Directions for this task: Copy out all lines from the entries below in which "files" occurs.

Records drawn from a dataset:
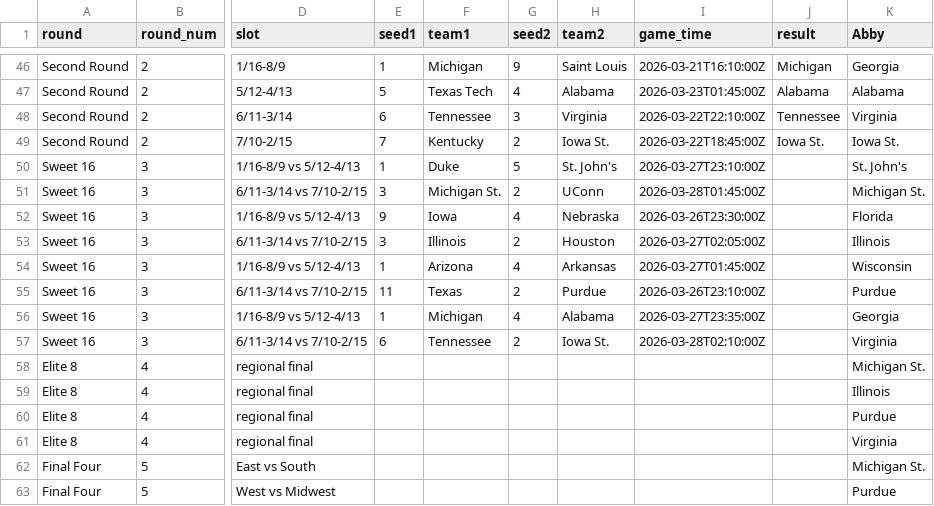
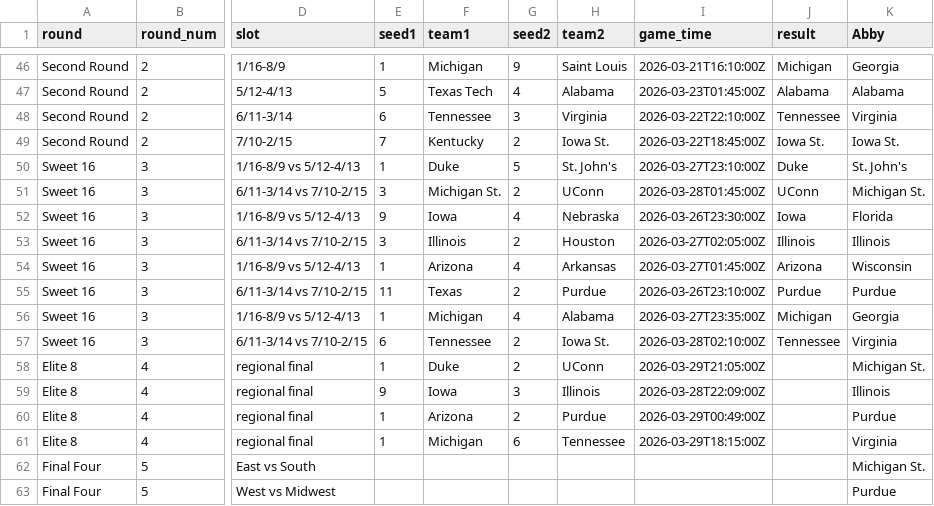
Before and after one commit to var-iane/march-madness-tools, a CSV file: bracket_picks.csv, drawn as a sheet; only a part is shown, gaps mark what is left out; the diff names each change by its address in the sheet, - before the commit and + after, or states it on an @@ line.

Commit message:
add sweet 16 results

```diff
--- a/bracket_picks.csv
+++ b/bracket_picks.csv
-J50 (result): (empty)
+J50 (result): Duke
-J51 (result): (empty)
+J51 (result): UConn
-J52 (result): (empty)
+J52 (result): Iowa
-J53 (result): (empty)
+J53 (result): Illinois
-J54 (result): (empty)
+J54 (result): Arizona
-J55 (result): (empty)
+J55 (result): Purdue
-J56 (result): (empty)
+J56 (result): Michigan
-J57 (result): (empty)
+J57 (result): Tennessee
-E58 (seed1): (empty)
+E58 (seed1): 1
-F58 (team1): (empty)
+F58 (team1): Duke
-G58 (seed2): (empty)
+G58 (seed2): 2
-H58 (team2): (empty)
+H58 (team2): UConn
-I58 (game_time): (empty)
+I58 (game_time): 2026-03-29T21:05:00Z
-E59 (seed1): (empty)
+E59 (seed1): 9
-F59 (team1): (empty)
+F59 (team1): Iowa
-G59 (seed2): (empty)
+G59 (seed2): 3
-H59 (team2): (empty)
+H59 (team2): Illinois
-I59 (game_time): (empty)
+I59 (game_time): 2026-03-28T22:09:00Z
-E60:E61 (seed1): (empty)
+E60:E61 (seed1): 1
-F60 (team1): (empty)
+F60 (team1): Arizona
-G60 (seed2): (empty)
+G60 (seed2): 2
-H60 (team2): (empty)
+H60 (team2): Purdue
-I60 (game_time): (empty)
+I60 (game_time): 2026-03-29T00:49:00Z
-F61 (team1): (empty)
+F61 (team1): Michigan
-G61 (seed2): (empty)
+G61 (seed2): 6
-H61 (team2): (empty)
+H61 (team2): Tennessee
-I61 (game_time): (empty)
+I61 (game_time): 2026-03-29T18:15:00Z
```
Also changed, not shown: 1 other file.
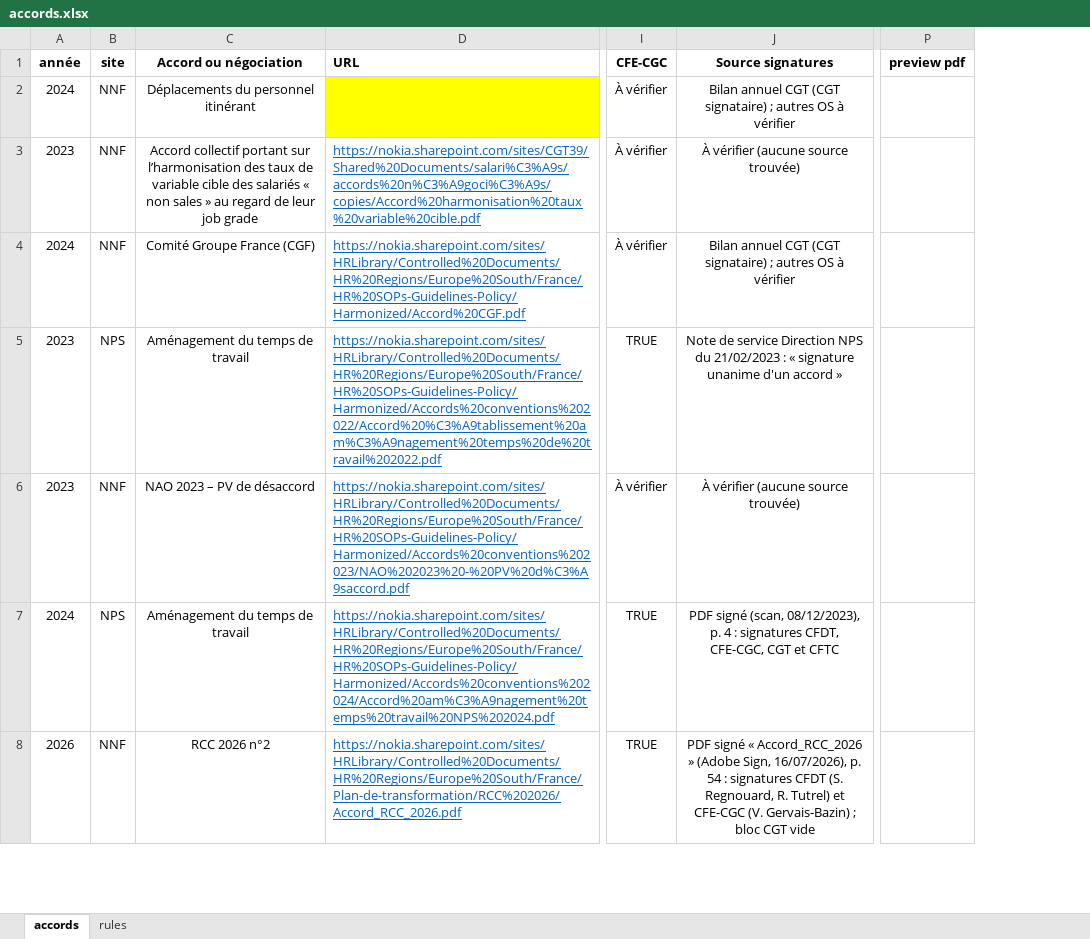
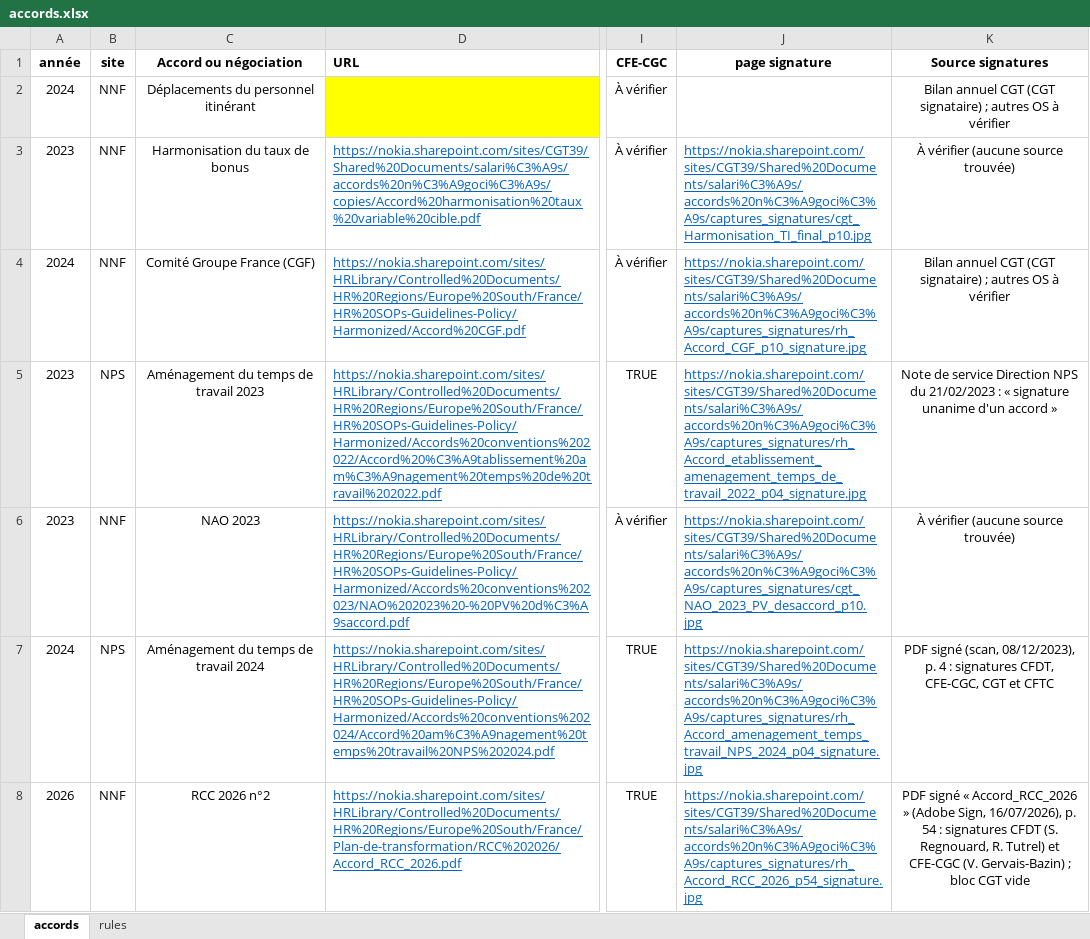
Before and after one commit to cgtnokianps/wall-of-negos, an Excel workbook: accords.xlsx, sheet accords, drawn as a sheet; only a part is shown, gaps mark what is left out; values as stored, in another font and other column widths than the file's, no borders; conditional formats not drawn; removed rows and columns are numbered as before the commit, all else as after; the diff covers the shown part only; the diff names each change by its address in the sheet, - before the commit and + after, or states it on an @@ line.

Commit message:
Add signature capture links and simplify titles

```diff
--- a/accords.xlsx (sheet accords)
+++ b/accords.xlsx (sheet accords)
+column J (page signature), rows 3-8: https://nokia.sharepoint.com/sites/CGT39/Shared%20Documents/salari%C3%A9s/accords%20n%C3%A9goci%C3%A9s/captures_signatures/cgt_Harmonisation_TI_final_p10.jpg | https://nokia.sharepoint.com/sites/CGT39/Shared%20Documents/salari%C3%A9s/accords%20n%C3%A9goci%C3%A9s/captures_signatures/rh_Accord_CGF_p10_signature.jpg | https://nokia.sharepoint.com/sites/CGT39/Shared%20Documents/salari%C3%A9s/accords%20n%C3%A9goci%C3%A9s/captures_signatures/rh_Accord_etablissement_amenagement_temps_de_travail_2022_p04_signature.jpg | https://nokia.sharepoint.com/sites/CGT39/Shared%20Documents/salari%C3%A9s/accords%20n%C3%A9goci%C3%A9s/captures_signatures/cgt_NAO_2023_PV_desaccord_p10.jpg | https://nokia.sharepoint.com/sites/CGT39/Shared%20Documents/salari%C3%A9s/accords%20n%C3%A9goci%C3%A9s/captures_signatures/rh_Accord_amenagement_temps_travail_NPS_2024_p04_signature.jpg | https://nokia.sharepoint.com/sites/CGT39/Shared%20Documents/salari%C3%A9s/accords%20n%C3%A9goci%C3%A9s/captures_signatures/rh_Accord_RCC_2026_p54_signature.jpg
-column P (preview pdf), empty
-C3 (Accord ou négociation): Accord collectif portant sur l’harmonisation des taux de variable cible des salariés « non sales » au regard de leur job grade
+C3 (Accord ou négociation): Harmonisation du taux de bonus
-C5 (Accord ou négociation): Aménagement du temps de travail
+C5 (Accord ou négociation): Aménagement du temps de travail 2023
-C6 (Accord ou négociation): NAO 2023 – PV de désaccord
+C6 (Accord ou négociation): NAO 2023
-C7 (Accord ou négociation): Aménagement du temps de travail
+C7 (Accord ou négociation): Aménagement du temps de travail 2024
```
Also changed, not shown: 12 edited cells elsewhere in this sheet, 36 other files.
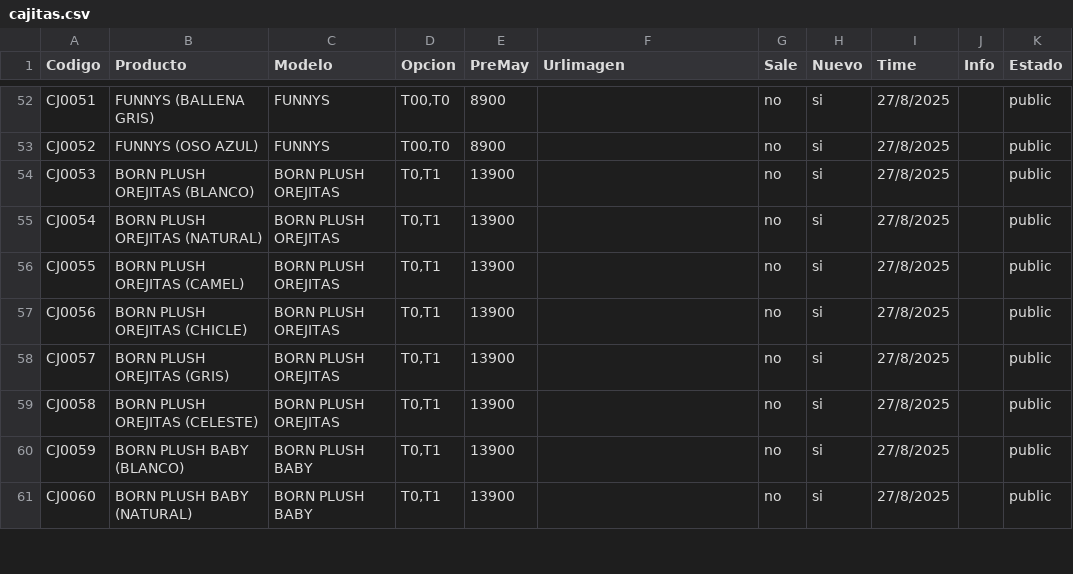
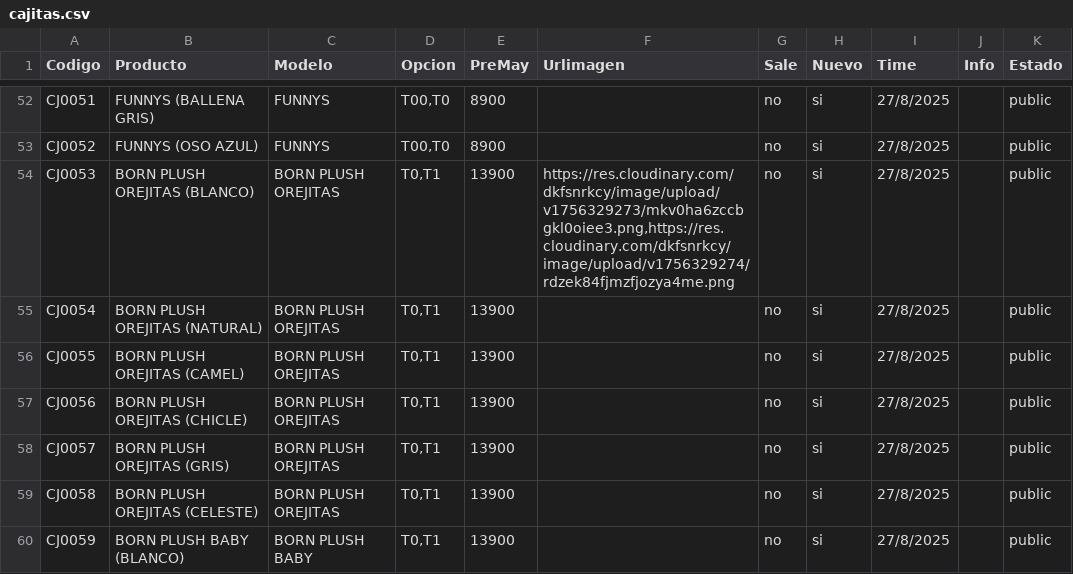
Before and after one commit to Balcaz/verificador-csv, a CSV file: cajitas.csv, drawn as a sheet; only a part is shown, gaps mark what is left out; the shorter side is filled out with more unchanged rows.

Commit message:
Actualizo cajitas.csv desde UI

```diff
--- a/cajitas.csv
+++ b/cajitas.csv
@@ -53,3 +53,3 @@ CJ0051;FUNNYS (BALLENA GRIS);FUNNYS;T00,T0;8900;;no;si;27/8/2025;;public;
 CJ0052;FUNNYS (OSO AZUL);FUNNYS;T00,T0;8900;;no;si;27/8/2025;;public;
-CJ0053;BORN PLUSH OREJITAS (BLANCO);BORN PLUSH OREJITAS;T0,T1;13900;;no;si;27/8/2025;;public;
+CJ0053;BORN PLUSH OREJITAS (BLANCO);BORN PLUSH OREJITAS;T0,T1;13900;https://res.cloudinary.com/dkfsnrkcy/image/upload/v1756329273/mkv0ha6zccbgkl0oiee3.png,https://res.cloudinary.com/dkfsnrkcy/image/upload/v1756329274/rdzek84fjmzfjozya4me.png;no;si;27/8/2025;;public;
 CJ0054;BORN PLUSH OREJITAS (NATURAL);BORN PLUSH OREJITAS;T0,T1;13900;;no;si;27/8/2025;;public;
```
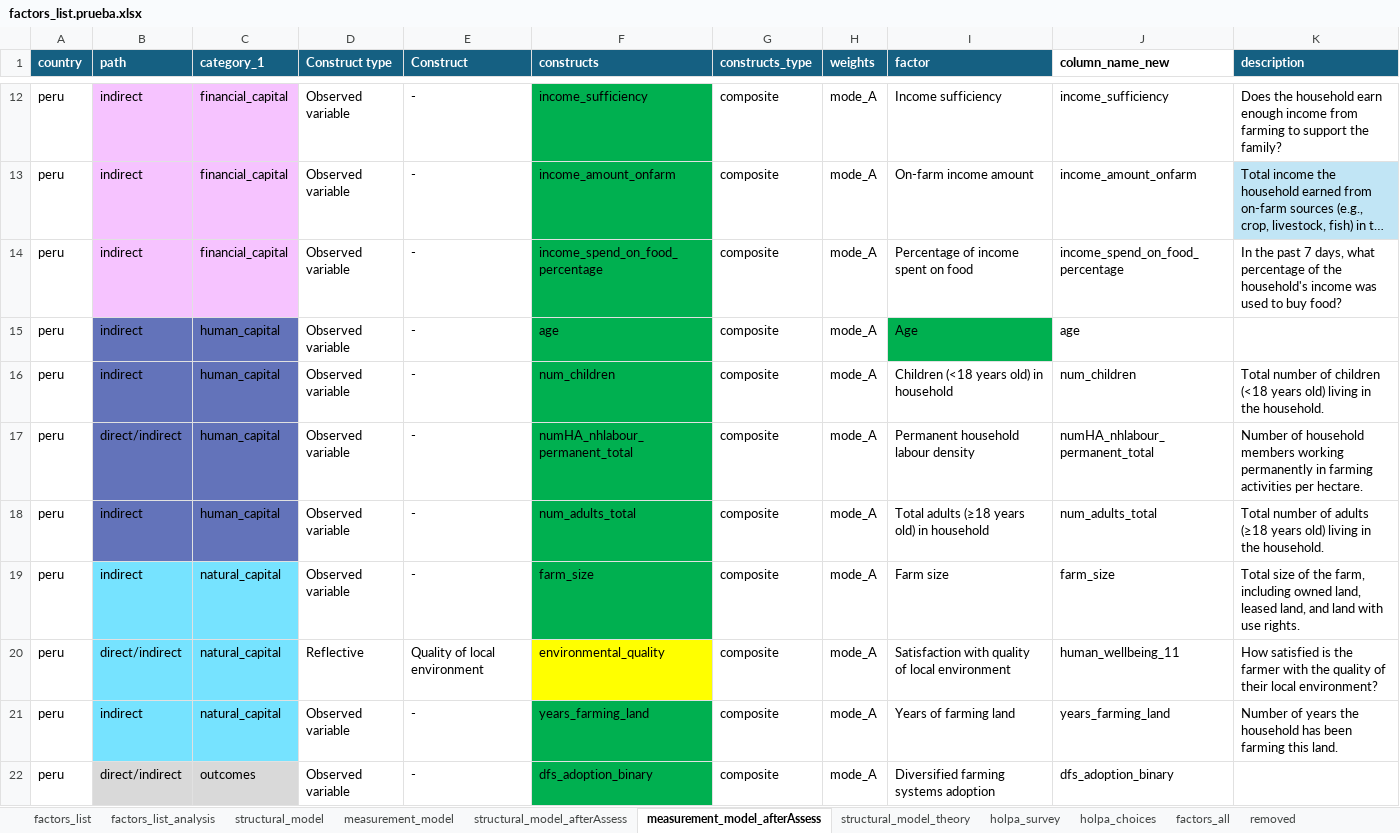
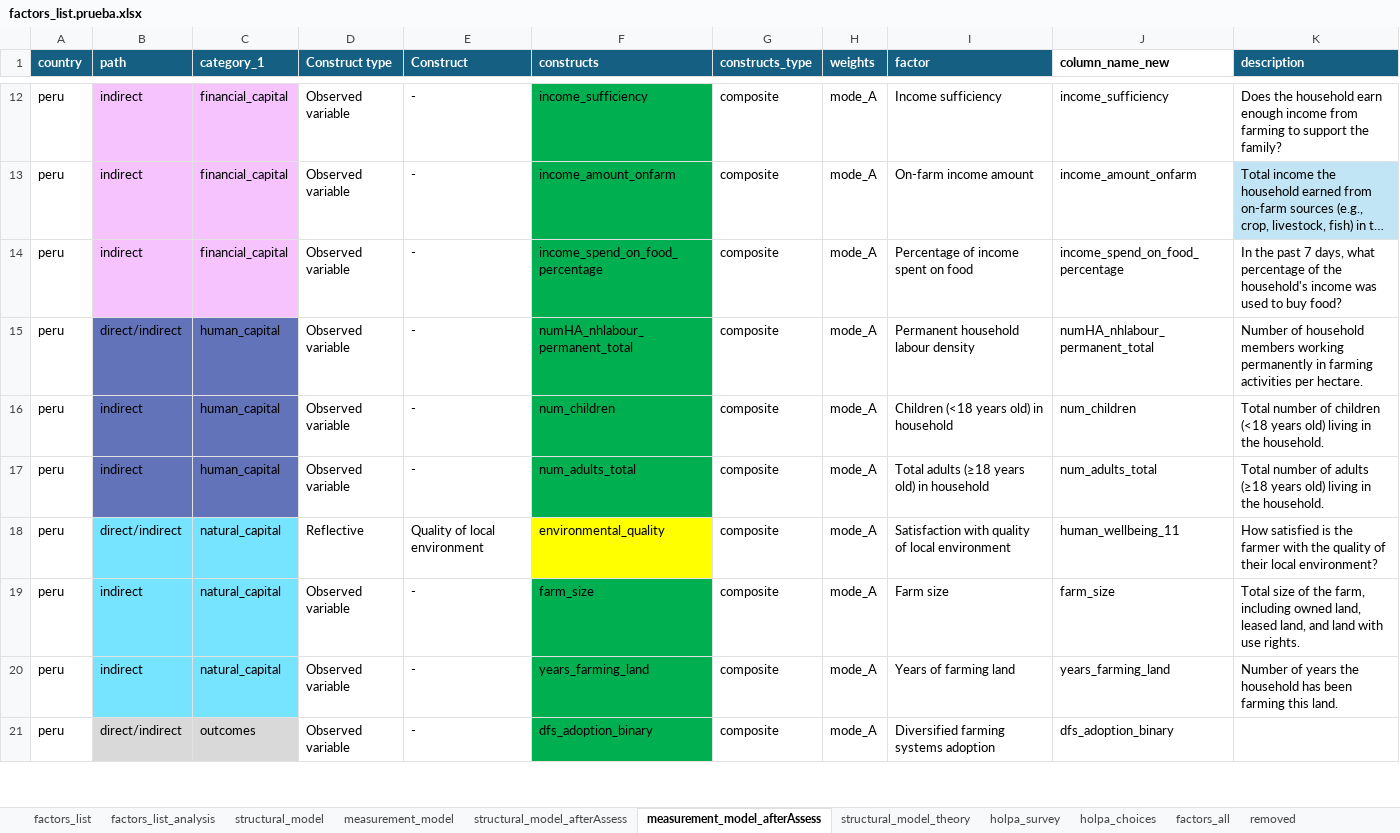
Before and after one commit to andreacsanchezb10/HOLPA_factors_influencing_adoption_dfs, an Excel workbook: factors_list.prueba.xlsx, sheet measurement_model_afterAssess, drawn as a sheet; only a part is shown, gaps mark what is left out; long unchanged cells end in …; values as stored, in another font and other column widths than the file's, no borders; table styles not drawn; removed rows and columns are numbered as before the commit, all else as after; the diff covers the shown part only; the diff names each change by its address in the sheet, - before the commit and + after, or states it on an @@ line.

```diff
--- a/factors_list.prueba.xlsx (sheet measurement_model_afterAssess)
+++ b/factors_list.prueba.xlsx (sheet measurement_model_afterAssess)
-B15 (path): indirect
+B15 (path): direct/indirect
-F15 (constructs): age
+F15 (constructs): numHA_nhlabour_permanent_total
-I15 (factor): Age
+I15 (factor): Permanent household labour density
-I15 fill: #00B050
+I15 fill: none
-J15 (column_name_new): age
+J15 (column_name_new): numHA_nhlabour_permanent_total
-K15 (description): (empty)
+K15 (description): Number of household members working permanently in farming activities per hectare.
-row 17: peru | direct/indirect | human_capital | Observed variable | - | numHA_nhlabour_permanent_total | composite | mode_A | Permanent household labour density | numHA_nhlabour_permanent_total | Number of household members working permanently in farming activities per hectare.
@@ row 20 moved to row 18: peru @@
```
Also changed, not shown: 6 added rows, 4 removed rows, 4 hidden or unhidden rows, 22 edited cells and cell formats elsewhere in this sheet, sheet factors_list_analysis, sheet structural_model, sheet structural_model_afterAssess, sheet measurement_model, hidden cells, 7 other files.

Task result:
Also changed, not shown: 12 edited cells elsewhere in this sheet, 36 other files.
Also changed, not shown: 6 added rows, 4 removed rows, 4 hidden or unhidden rows, 22 edited cells and cell formats elsewhere in this sheet, sheet factors_list_analysis, sheet structural_model, sheet structural_model_afterAssess, sheet measurement_model, hidden cells, 7 other files.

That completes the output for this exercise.